- [Web document revisions]
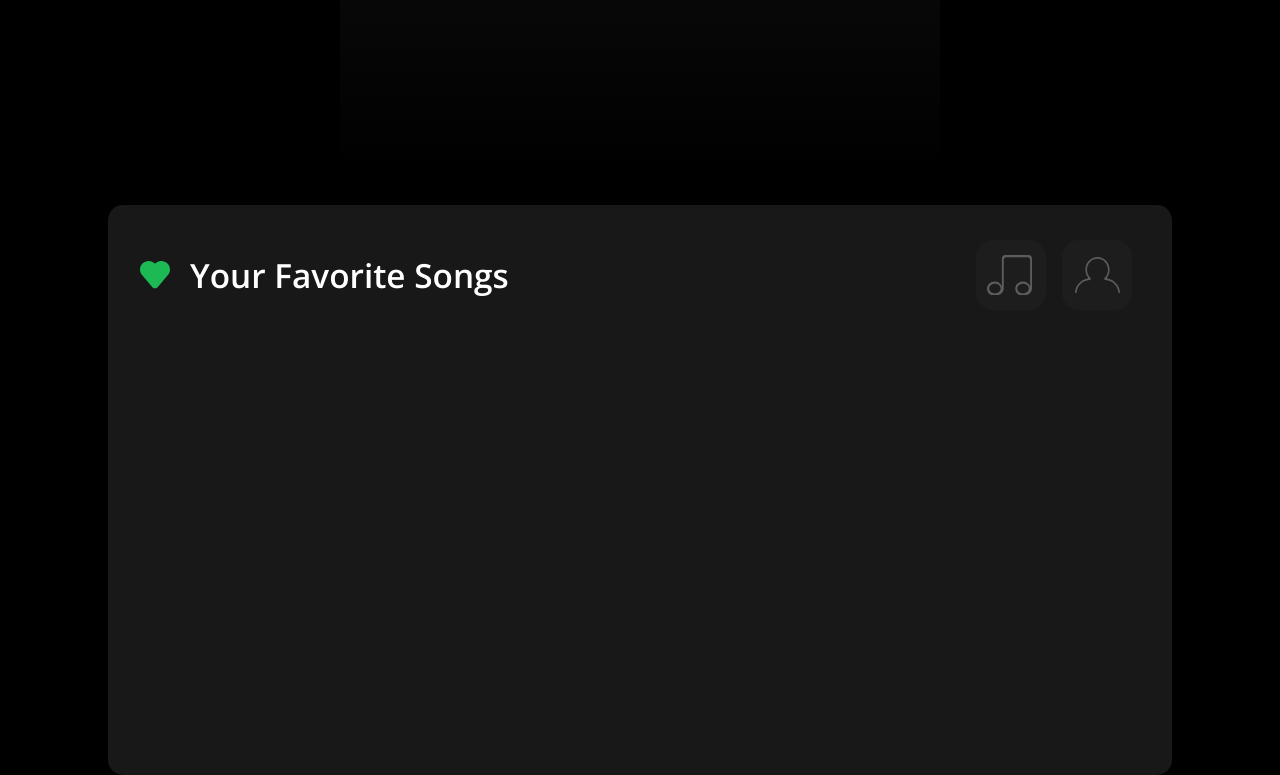
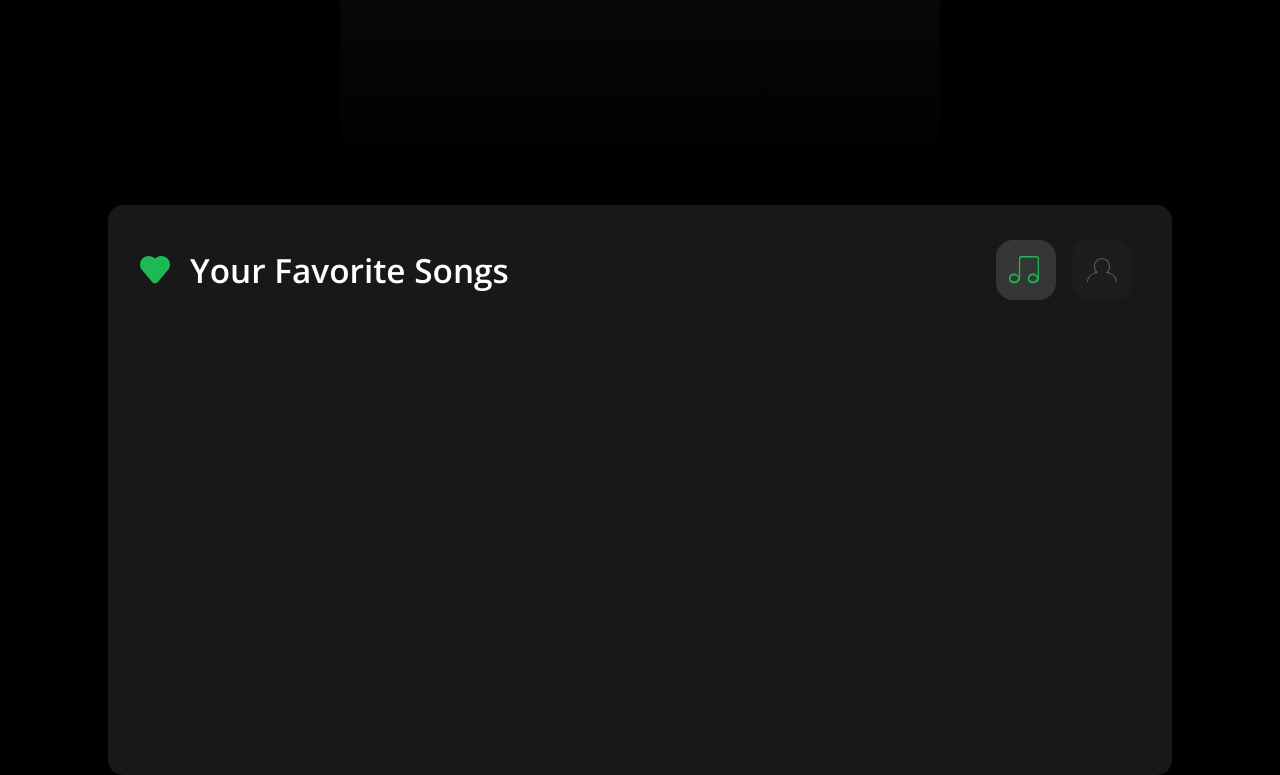
Before and after one commit to sookiemonster/Data-Unpacker-for-Spotify, a Flask app: template app/templates/output.html in a window 1280 px wide. Shown: the part 680-1455 px from the top of the page. Run offline with Flask 2, Linux system fonts and the light colour scheme; the template is opened without the code that fills it, so the values that code supplies are empty.

Commit message:
Update styling & top artists

```diff
--- a/app/static/css/style.css
+++ b/app/static/css/style.css
@@ -1,6 +1,7 @@
 :root {
+  --interact-gray: #1d1d1d;
   --dark-gray: #181818;
-  --interact-gray: #1d1d1d;
+  --med-gray-2: #363636;
   --med-gray: #5c5c5c;
   --light-gray: #cacaca;
   --sp-green: #1db954;
@@ -166,6 +167,17 @@ ol li::before {
   color: var(--light-gray);
 }
 
+.artist {
+  display: none;
+  font-size: 25px;
+  font-weight: 500;
+  color: white;
+}
+
+.artist-icon {
+  display: none;
+}
+
 #heart {
   width: 30px;
   fill: var(--sp-green);
@@ -183,8 +195,8 @@ ol li::before {
   display: flex;
   align-items: center;
   justify-content: center;
-  width: 70px;
-  height: 70px;
+  width: 60px;
+  height: 60px;
   border-radius: 17px;
   background-color: var(--interact-gray);
   margin: 0 8px;
@@ -193,16 +205,24 @@ ol li::before {
 }
 
 .select-button > svg {
-  width: 45px;
+  width: 30px;
   fill: var(--med-gray);
   transition: fill ease-out .2s;
 }
 
 .select-button:hover {
-  background-color: var(--med-gray);
+  background-color: var(--med-gray-2);
 }
 
 .select-button:hover > svg {
+  fill: var(--sp-green);
+}
+
+.active-button {
+  background-color: var(--med-gray-2);
+}
+
+.active-button > svg {
   fill: var(--sp-green);
 }
 
@@ -210,9 +230,6 @@ ol li::before {
   transform: translateX(-2px);
 }
 
-.artist {
+.top-list li:nth-of-type(1n + 6) {
   display: none;
-  font-size: 25px;
-  font-weight: 500;
-  color: white;
 }
--- a/app/static/js/output.js
+++ b/app/static/js/output.js
@@ -1,14 +1,18 @@
 $(document).ready(function() {
 
   $("#artist-select").click(function() {
-    $(".song-title, .song-artist").hide();
-    $(".artist").show();
+    $(".song-title, .song-artist, .song-icon").hide();
+    $(".artist, .artist-icon").show();
     $("#popular-header").html("Your Favorite Artists");
+    $("#artist-select").addClass("active-button");
+    $("#song-select").removeClass("active-button");
   });
 
   $("#song-select").click(function() {
-    $(".artist").hide();
-    $(".song-title, .song-artist").show();
+    $(".artist, .artist-icon").hide();
+    $(".song-title, .song-artist, .song-icon").show();
     $("#popular-header").html("Your Favorite Songs");
+    $("#song-select").addClass("active-button");
+    $("#artist-select").removeClass("active-button");
   });
 });
--- a/app/templates/output.html
+++ b/app/templates/output.html
@@ -19,7 +19,7 @@
       <div class="card" id="overview">
         <h1>Hi {{ display_name }}</h1>
         <div id="user-icon">
-          <!-- <img src="{{ icon_url }}"> -->
+          <img src="{{ icon_url }}">
         </div>
         <small>In the past year...</small>
         <span class="overview-caption">You listened to <mark>{{ tracknum }}</mark> unique songs & <mark>{{ artistnum }}</mark> unique artists</span>
@@ -34,7 +34,7 @@
           </svg>
 
           <h3 id="popular-header">Your Favorite Songs</h3>
-          <div class="select-button" id="song-select">
+          <div class="select-button active-button" id="song-select">
             <svg version="1.1" xmlns="http://www.w3.org/2000/svg" xmlns:xlink="http://www.w3.org/1999/xlink" viewBox="0 0 506.32 460.34" xml:space="preserve">
             <g>
             	<path d="M468.32,0h-262.9c-20.99,0-38,17.01-38,38v313.44c-11.91-31.56-43.81-54.21-81.21-54.21C38.67,297.23,0,333.82,0,378.79
@@ -60,7 +60,7 @@
             </svg>
           </div>
         </div>
-        <ol>
+        <ol class="top-list">
           {% for name, url in zip(trackkeys, images) %}
             {% set namesplit = name.split(' by ') %}
               {% for i in namesplit %}
@@ -72,14 +72,18 @@
 
             <li>
               <div class="popular-item">
-                <div class="popular-icon">
-                  <!-- <img src="{{ url }}" height="64", width="64"> -->
+                <div class="popular-icon song-icon">
+                  <img src="{{ url }}" height="64", width="64">
+                </div>
+                <div class="popular-icon artist-icon">
+                  <img src="" height="64", width="64">
                 </div>
                 <div class="popular-description">
                   <span class="song-title">{{ namesplit[0] }}</span>
                   <span class="song-artist">{{ namesplit[1] }}</span>
                   <span class="artist">NAME HERE</span>
                 </div>
+                <span class="listen-freq">X times</span>
               </div>
             </li>
           {%endfor%}
```
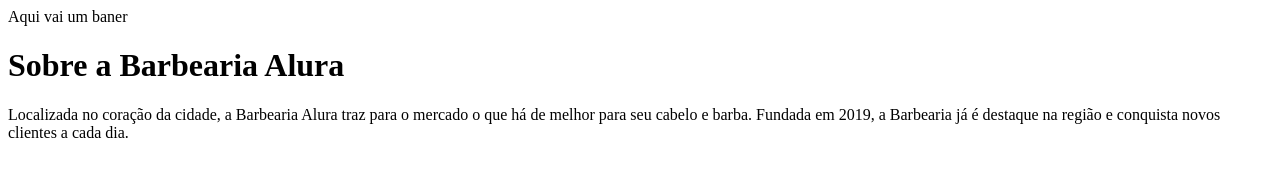
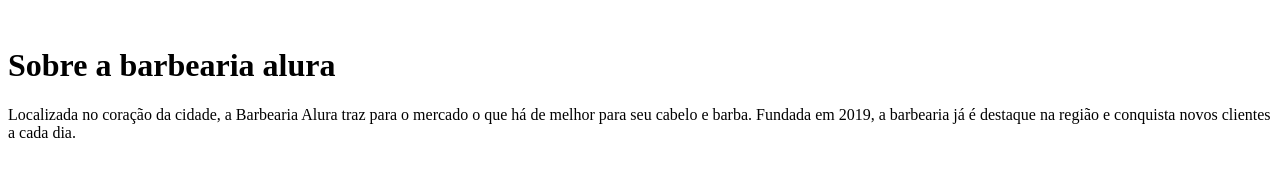
Before and after one commit to rsilvaa0/BarbeariaAlura, a plain HTML site: page index.html in a window 1280 px wide. Drawn offline with Linux system fonts and the light colour scheme.

Commit message:
Add files via upload

```diff
--- a/index.html
+++ b/index.html
@@ -4,12 +4,13 @@
     <meta charset="UTF-8">
     <meta http-equiv="X-UA-Compatible" content="IE=edge">
     <meta name="viewport" content="width=device-width, initial-scale=1.0">
+    <link rel="stylesheet" href="style.css">
     <title>Barbearia Alura</title>
 </head>
 <body>
-    <header>Aqui vai um baner</header>
- <h1>Sobre a Barbearia Alura</h1>
- <p>Localizada no coração da cidade, a Barbearia Alura traz para o mercado o que há de melhor para seu cabelo e barba. Fundada em 2019, a Barbearia já é destaque na região e conquista novos clientes a cada dia.</p>
+<header><img src="" alt="" srcset=""></header>
+ <h1>Sobre a barbearia alura</h1>
+ <p>Localizada no coração da cidade, a Barbearia Alura traz para o mercado o que há de melhor para seu cabelo e barba. Fundada em 2019, a barbearia já é destaque na região e conquista novos clientes a cada dia.</p>
  <p></p>
  <p></p>
 </body>
--- /dev/null
+++ b/style.css
@@ -0,0 +1,9 @@
+.teste{
+
+
+background-color: deepskyblue;
+
+
+
+
+}
```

- [Required action] All lines in the records above that contain "color" are to be reported.

- [Answer space]
   color: var(--light-gray);
+  color: white;
   background-color: var(--interact-gray);
-  background-color: var(--med-gray);
+  background-color: var(--med-gray-2);
+  background-color: var(--med-gray-2);
-  color: white;
+background-color: deepskyblue;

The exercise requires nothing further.